• _Modification records_:
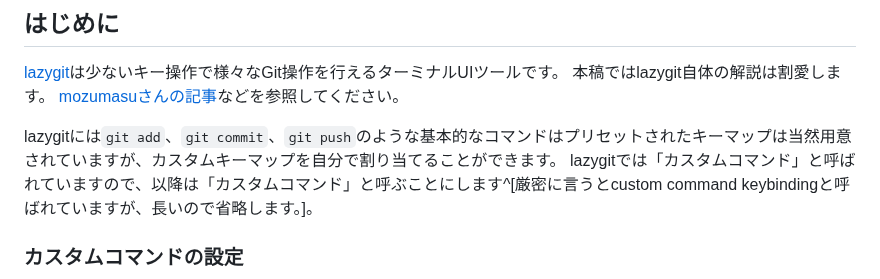
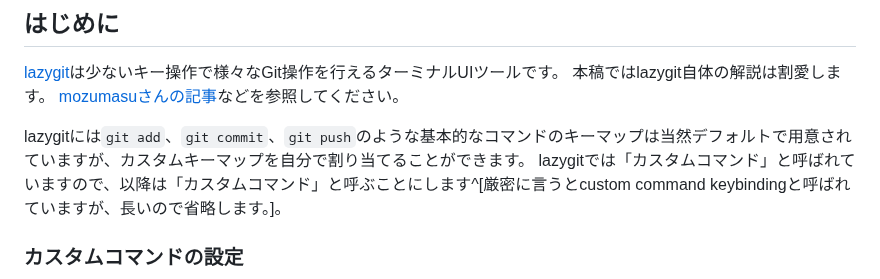
Before and after one commit to ultimatile/Zenn, a Markdown page: articles/lazygit-with-shellscript.md, the part around the change. Rendered like a GitHub page.

Commit message:
update article

```diff
--- a/articles/lazygit-with-shellscript.md
+++ b/articles/lazygit-with-shellscript.md
@@ -12,7 +12,7 @@ published: true
 本稿ではlazygit自体の解説は割愛します。
 [mozumasuさんの記事](<https://zenn.dev/mozumasu/articles/mozumasu-lazy-git#git%E7%AE%A1%E7%90%86%E3%82%92%E7%B0%A1%E5%8D%98%E3%81%AB-(lazygit)>)などを参照してください。
 
-lazygitには`git add`、`git commit`、`git push`のような基本的なコマンドはプリセットされたキーマップは当然用意されていますが、カスタムキーマップを自分で割り当てることができます。
+lazygitには`git add`、`git commit`、`git push`のような基本的なコマンドのキーマップは当然デフォルトで用意されていますが、カスタムキーマップを自分で割り当てることができます。
 lazygitでは「カスタムコマンド」と呼ばれていますので、以降は「カスタムコマンド」と呼ぶことにします^[厳密に言うとcustom command keybindingと呼ばれていますが、長いので省略します。]。
 
 ### カスタムコマンドの設定
```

• _WORK TO BE COMPLETED_:
Reproduce every line from the preceding data in which the word "articles" can be found.

• _RESPONSE AREA_:
Before and after one commit to ultimatile/Zenn, a Markdown page: articles/lazygit-with-shellscript.md, the part around the change. Rendered like a GitHub page.
--- a/articles/lazygit-with-shellscript.md
+++ b/articles/lazygit-with-shellscript.md
 [mozumasuさんの記事](<https://zenn.dev/mozumasu/articles/mozumasu-lazy-git#git%E7%AE%A1%E7%90%86%E3%82%92%E7%B0%A1%E5%8D%98%E3%81%AB-(lazygit)>)などを参照してください。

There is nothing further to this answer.